Chris at The Eternal Pursuit notes with sadness that the conservative breakaway parishes and clergy within the U.S. Episcopal Church, who seek to put themselves under the authority of foreign bishops who oppose homosexuality, are asking for more than freedom to follow their own conscience. It’s an all-or-nothing strategy that would delegitimize the existing Episcopal Church in America, thus undermining two mainstays of our 400-year-old Communion: the authority of bishops and the ideal of fellowship among Christians with different views. Chris writes:
There are certainly real issues that lead people of faith to disagree. Some of these issues, particularly those around human sexuality, are especially difficult. Some find the scriptures to be very clear on these issues. Some argue that the overarching message of the Bible seems in conflict with a few particular passages. On all fronts, some argue that the Bible alone is the sole authority, and others seek a mediated dialogue with the scriptures. Some seek a definitive type of authority in the governance of the Church, and some are tolerant of more ambiguity.
These are all developing edges for the Episcopal Church, and we are not alone, as Christians, in this. The point is that the Minns and Akinola crowd are not seeking resolution or reconciliation. They are seeking to leave with as much of the property of ECUSA as they can take with them, and replace the existing church.
The word reform implies, rightly, that the Church could always be more faithful. The Church could always live closer to the foot of the cross of Christ. At various points in history, the Church has erred grievously, and most certainly will again. The Church has endured, because people of faith have worked to reform her. We can’t just dispose of an historic expression of the faith, because we disagree.

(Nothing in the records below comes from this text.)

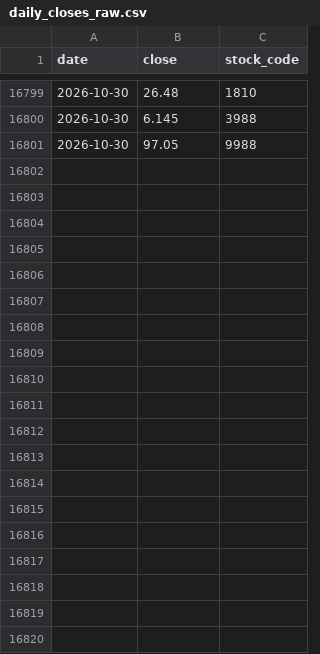
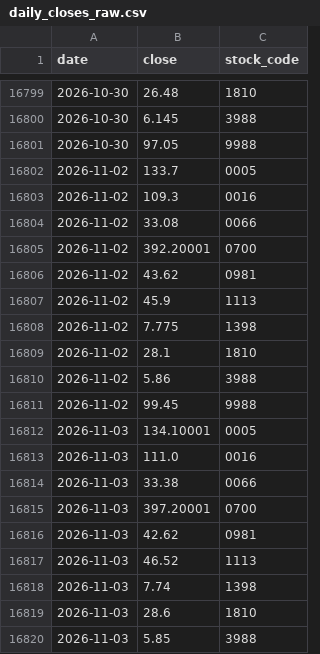
Before and after one commit to Ddsluke/DASE7310_Project2, a CSV file: data/daily_closes_raw.csv, drawn as a sheet; only a part is shown, gaps mark what is left out; the diff covers the shown part only; the diff names each change by its address in the sheet, - before the commit and + after, or states it on an @@ line.

```diff
--- a/data/daily_closes_raw.csv
+++ b/data/daily_closes_raw.csv
+row 16802: 2026-11-02 | 133.7 | 0005
+row 16803: 2026-11-02 | 109.3 | 0016
+row 16804: 2026-11-02 | 33.08 | 0066
+row 16805: 2026-11-02 | 392.20001 | 0700
+row 16806: 2026-11-02 | 43.62 | 0981
+row 16807: 2026-11-02 | 45.9 | 1113
+row 16808: 2026-11-02 | 7.775 | 1398
+row 16809: 2026-11-02 | 28.1 | 1810
+row 16810: 2026-11-02 | 5.86 | 3988
+row 16811: 2026-11-02 | 99.45 | 9988
+row 16812: 2026-11-03 | 134.10001 | 0005
+row 16813: 2026-11-03 | 111.0 | 0016
+row 16814: 2026-11-03 | 33.38 | 0066
+row 16815: 2026-11-03 | 397.20001 | 0700
+row 16816: 2026-11-03 | 42.62 | 0981
+row 16817: 2026-11-03 | 46.52 | 1113
+row 16818: 2026-11-03 | 7.74 | 1398
+row 16819: 2026-11-03 | 28.6 | 1810
+row 16820: 2026-11-03 | 5.85 | 3988
```
Also changed, not shown: 31 added rows elsewhere in this file, data/daily_closes_hfq.csv, data/weekly_closes_hfq.csv, 41 other files.
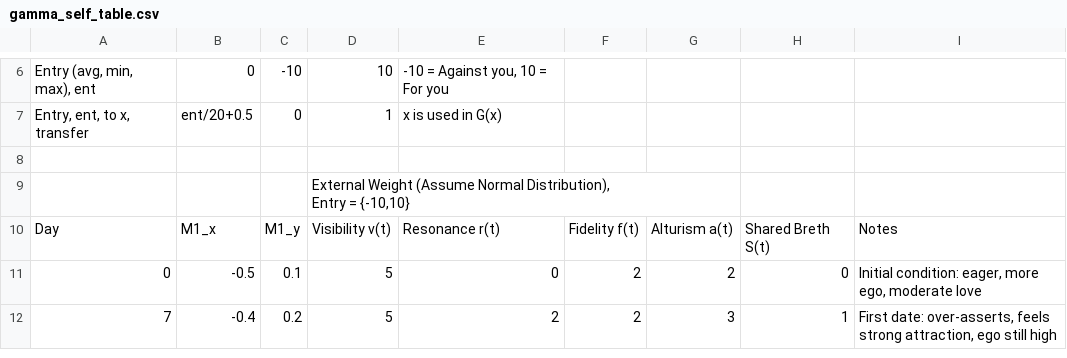
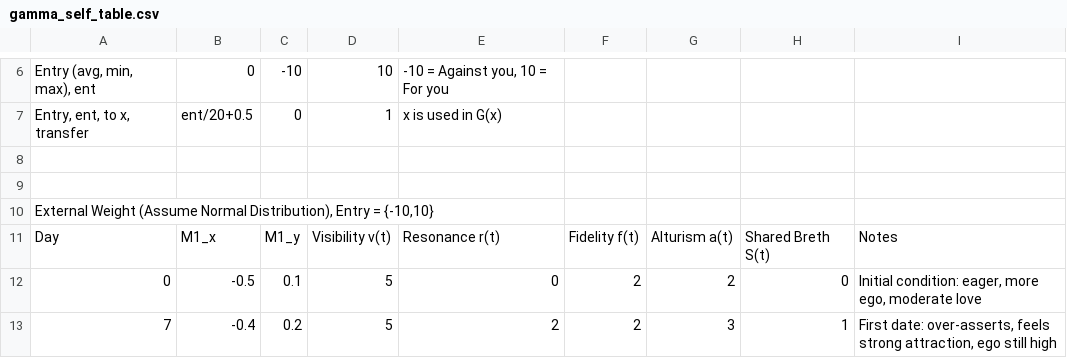
Before and after one commit to CuriousOne23/WhenMathPrays, a CSV file: docs/scenarios/Singles_Dating_to_Love/gamma_self_table.csv, drawn as a sheet; only a part is shown, gaps mark what is left out.

Commit message:
Update gamma_self_table.csv

```diff
--- a/docs/scenarios/Singles_Dating_to_Love/gamma_self_table.csv
+++ b/docs/scenarios/Singles_Dating_to_Love/gamma_self_table.csv
@@ -8,4 +8,4 @@ Entry, ent, to x, transfer	ent/20+0.5	0	1	x is used in G(x)
 
-			"External Weight (Assume Normal Distribution),
-Entry = {-10,10}"					
+			
+External Weight (Assume Normal Distribution), Entry = {-10,10}					
 Day	M1_x	M1_y	Visibility v(t)	Resonance r(t)	Fidelity f(t)	Alturism a(t)	Shared Breth S(t)	Notes
```
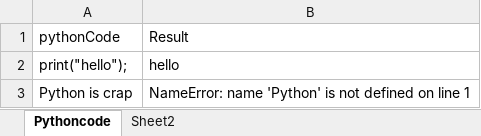
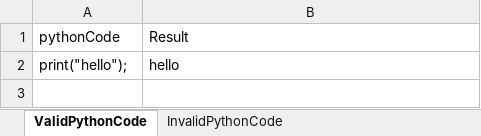
Before and after one commit to Priyankamjha/PersonalDir, an Excel workbook: QueueTestData.xlsx, sheet ValidPythonCode, drawn as a sheet; values as stored, in another font and other column widths than the file's, no borders; the diff names each change by its address in the sheet, - before the commit and + after, or states it on an @@ line.

```diff
--- a/QueueTestData.xlsx (sheet ValidPythonCode)
+++ b/QueueTestData.xlsx (sheet ValidPythonCode)
-sheet tab: Pythoncode
+sheet tab: ValidPythonCode
-sheet tab: Sheet2
+sheet tab: InvalidPythonCode
-row 3: Python is crap | NameError: name 'Python' is not defined on line 1
```
Also changed, not shown: sheet InvalidPythonCode, 3 other files.
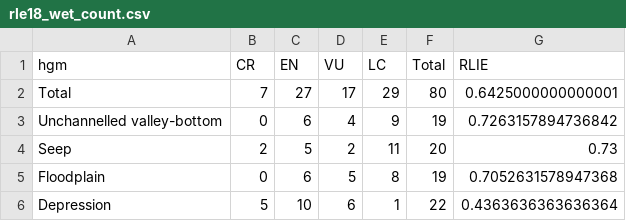
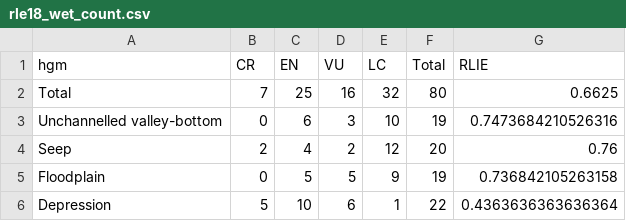
Before and after one commit to askowno/RLE_wet, a CSV file: outputs/rle18_wet_count.csv, drawn as a sheet.

```diff
--- a/outputs/rle18_wet_count.csv
+++ b/outputs/rle18_wet_count.csv
@@ -1,6 +1,6 @@
 hgm,CR,EN,VU,LC,Total,RLIE
-Total,7,27,17,29,80,0.6425000000000001
-Unchannelled valley-bottom,0,6,4,9,19,0.7263157894736842
-Seep,2,5,2,11,20,0.73
-Floodplain,0,6,5,8,19,0.7052631578947368
+Total,7,25,16,32,80,0.6625
+Unchannelled valley-bottom,0,6,3,10,19,0.7473684210526316
+Seep,2,4,2,12,20,0.76
+Floodplain,0,5,5,9,19,0.736842105263158
 Depression,5,10,6,1,22,0.4363636363636364
```
Also changed, not shown: outputs/rle24_wet_count.csv, outputs/rle_wet_metrics_per_type.csv, 20 other files.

When conservatives call this a battle over the authority of Scripture, I have to wonder whether they’re applying a legalistic definition of authority, one in which the entire book stands or falls by your attitude toward a single verse. This is how St. Paul described the futility of obedience to the Law without Christ: fail in one particular, and you’re guilty of them all.
We saw this in previous generations with six-day creationism, another modernist blunder that whose lasting legacy was to perpetuate a stereotype of Christians as rigid, ignorant yahoos. The issue for which so many preachers were willing to raise their blood pressure was totally unimportant, in itself, to most people’s lives. Who cares how long it took to create the universe? It’s not a pizza delivery; you don’t get a discount if it’s not ready in half an hour. No, it’s the principle of the thing, they say.
Similarly, homosexuality presents an abstract principle that the majority can safely denounce or defend without any personal cost to themselves. But when we do this, we send the message that Christianity is about purity, crystalline doctrinal perfection, a completely transparent and authoritative system that is somehow also so fragile that a single pebble can shatter our glass house. The corollary, as the Pharisees would have understood, is that we can’t worship with people whose hands aren’t as clean as ours.
If Christianity is anything distinctive at all, it is the complete opposite of that attitude. “Garlic and sapphires in the mud,” as T.S. Eliot wrote. We should be very, very careful before disfellowshipping someone because they disagree with us on matters not necessary to salvation.